And speaking of megalomania, I just finished a book riddled with amazing erudition, spreading over all the arts and literature that have been touched by that 19thcentury genius, Richard Wagner, creator of what many call the single greatest work of art ever with his four-opera cycle, “Der Ring des Nibelungen.” Alex Ross has ranged over a huge territory—philosophical, painterly, musical, and literary—to chart the vast influence of the extraordinary master from Bayreuth. I marveled at Ross’ incomprehensible grasp of those many sources that were, in his mind, influenced by that one man. For a mind- blowing read, one could hardly do better than Ross on Wagner.
And I cannot end this perusal of my pandemic reading without the recently translated two-volume Adolf Hitler biography by Volker Ullrich. I am an amateur historian of this period of German history and have read, I think, all significant available Hitler biographies. This new one by Ullrich will not replace the ones by Ian Kershaw, Joachim Fest, John Toland, or Allen Bullock, but it supplements them by focusing sharply on the person of Adolf Hitler as a man in his time.
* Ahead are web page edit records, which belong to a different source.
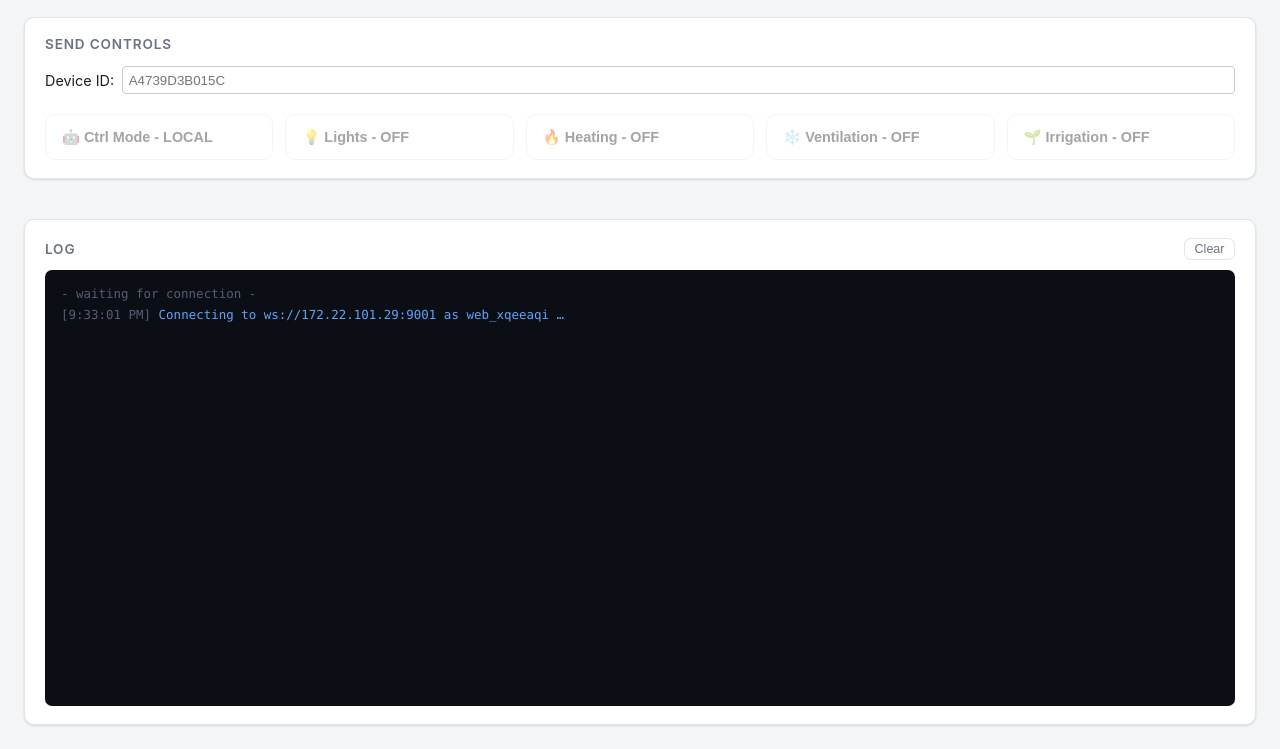
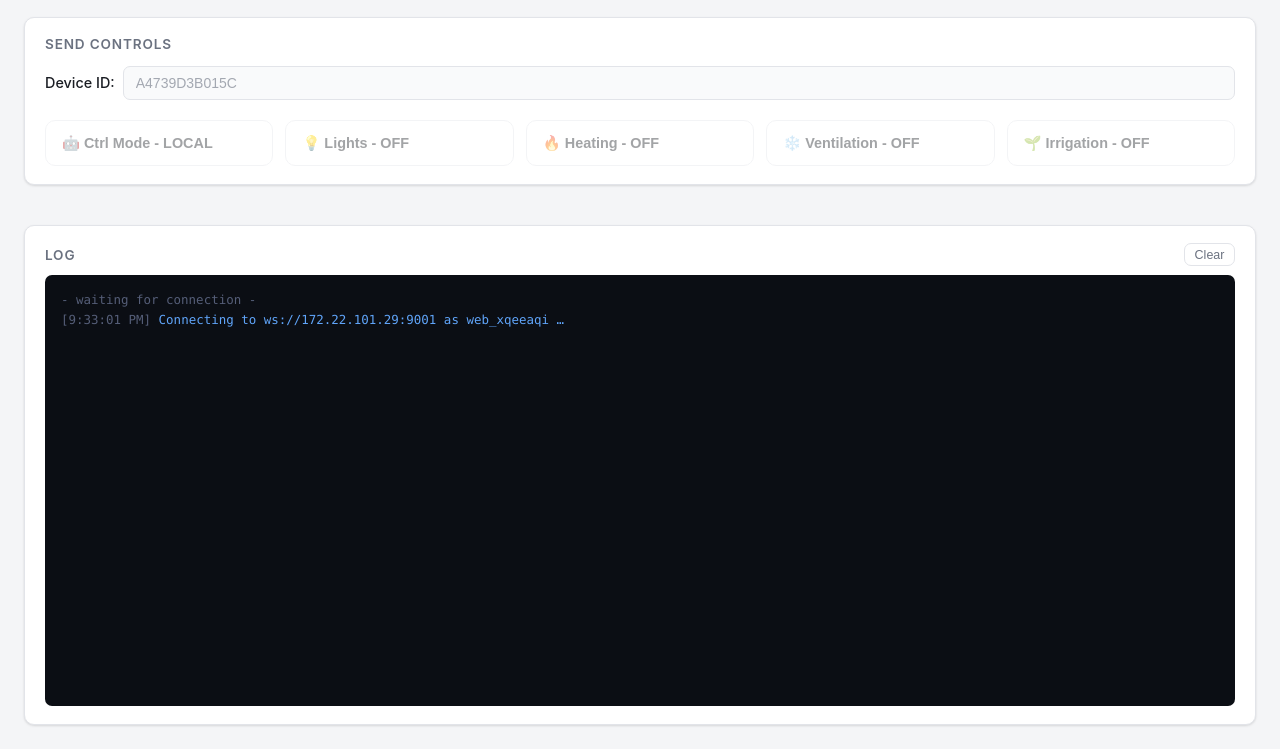
Before and after one commit to morrison-page/greenhouse-iot, a plain HTML site: page control_panel/index.html in a window 1280 px wide. Shown: the part 51-800 px from the top of the page. Drawn offline with Linux system fonts and the light colour scheme; a script that the page names is missing.

Commit message:
Update Device ID selection to match colour scheme
Co-authored-by: Copilot <copilot@github.com>

```diff
--- a/control_panel/index.html
+++ b/control_panel/index.html
@@ -30,9 +30,9 @@
 <div class="card" style="margin-bottom:1.25rem">
   <h2 style="margin-bottom:.9rem">Send Controls</h2>
   <div class="grid-3" id="action-grid">
-    <div style="grid-column:1 / -1;margin-bottom:.5rem;display:flex;gap:.5rem;align-items:center">
-      <label style="font-size:.9rem">Device ID:</label>
-      <input id="device-id" placeholder="A4739D3B015C" style="flex:1;padding:.35rem;border-radius:4px;border:1px solid #ccc" />
+    <div class="device-id-row">
+      <label for="device-id">Device ID:</label>
+      <input id="device-id" type="text" placeholder="A4739D3B015C" />
     </div>
     <button class="mqtt-btn" disabled data-control="mode" data-state="LOCAL" onclick="mqttSend(this)">
       <span class="btn-label">🤖 Ctrl Mode - LOCAL</span>
--- a/control_panel/style.css
+++ b/control_panel/style.css
@@ -141,6 +141,42 @@ h2 { font-size: .85rem; font-weight: 600; text-transform: uppercase;
     display: grid;
     grid-template-columns: repeat(auto-fit, minmax(200px, 1fr));
     gap: .75rem;
+}
+
+.device-id-row {
+    grid-column: 1 / -1;
+    display: flex;
+    gap: .5rem;
+    align-items: center;
+    margin-bottom: .5rem;
+}
+
+.device-id-row label {
+    font-size: .9rem;
+    font-weight: 500;
+    color: var(--text);
+    white-space: nowrap;
+}
+
+.device-id-row input {
+    flex: 1;
+    padding: .5rem .75rem;
+    border: 1px solid var(--border);
+    border-radius: 7px;
+    background: var(--surface-2);
+    color: var(--text);
+    font-size: .875rem;
+    transition: background .2s, border-color .2s, color .2s;
+}
+
+.device-id-row input:focus {
+    outline: 2px solid var(--accent);
+    outline-offset: 1px;
+}
+
+.device-id-row input::placeholder {
+    color: var(--muted);
+    opacity: 0.6;
 }
 
 .card {
```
I remain fascinated by this monstrous man (much to the chagrin of my family!) because evil is inherently a fascinating phenomenon. As a theologian, part of my work is to understand the existence of evil as well as I can, and in Hitler we find one of history’s most concentrated models of evil incarnate.
In addition, in response to the now readily apparent deep divide in US America between and among the various races in our country, I have tried to read several books that address that dangerous fissure in multiple ways. I point to White Fragility, the first one I read and found very helpful to me as a white man. Then I read The Color of Compromise by Jemar Tisby, a searing portrait of the terrible ways that the Christian church has throughout its history in US America aided the racial divide while all the time announcing that it really was in favor of racial equality. Currently, my wife and I are reading aloud the shocking and riveting Caste, by Isabel Wilkerson, a book all US Americans should read, because it catalogues in grievous detail and with numerous terrible stories just how our nation is so appallingly divided. Warning: it is not an easy book to read.
So there is at least some of the reading I have done over the past year. It is, as you can see, a very eclectic and wide-ranging list. And what have I learned? Well, the beauty of reading in retirement, and out of school, is that there will be no test! Well, not a formal test, at any rate. But there will be, I imagine, a personal perusal of the time and energy spent in all this reading, and an appraisal of its ultimate worth. I have no doubt at all that this reading is worth every minute from the lighter to the heavier, from the slight to the thick. I have learned and grown, been challenged and shocked, been enlivened and called into question. Koheleth, that strange biblical cynic, said “Of the making of books there is no end,” and I say, thank God. Yet, he also said, “much study is a weariness of the flesh,” and with that sentiment I could not disagree more. YHWH in Deuteronomy urged the faithful to love God with “heart, soul, and might” (Deut. 6:5). In Hebrew these words mean in our modern context: “mind and intelligence, the whole of one’s life, and all of one’s energy and commitment.” Surely, deep and wide reading can certainly aid us in that divine command. I know it has without doubt done that for me; in my reading I have indeed learned to love God all the more.
(Images from Wikimedia Commons)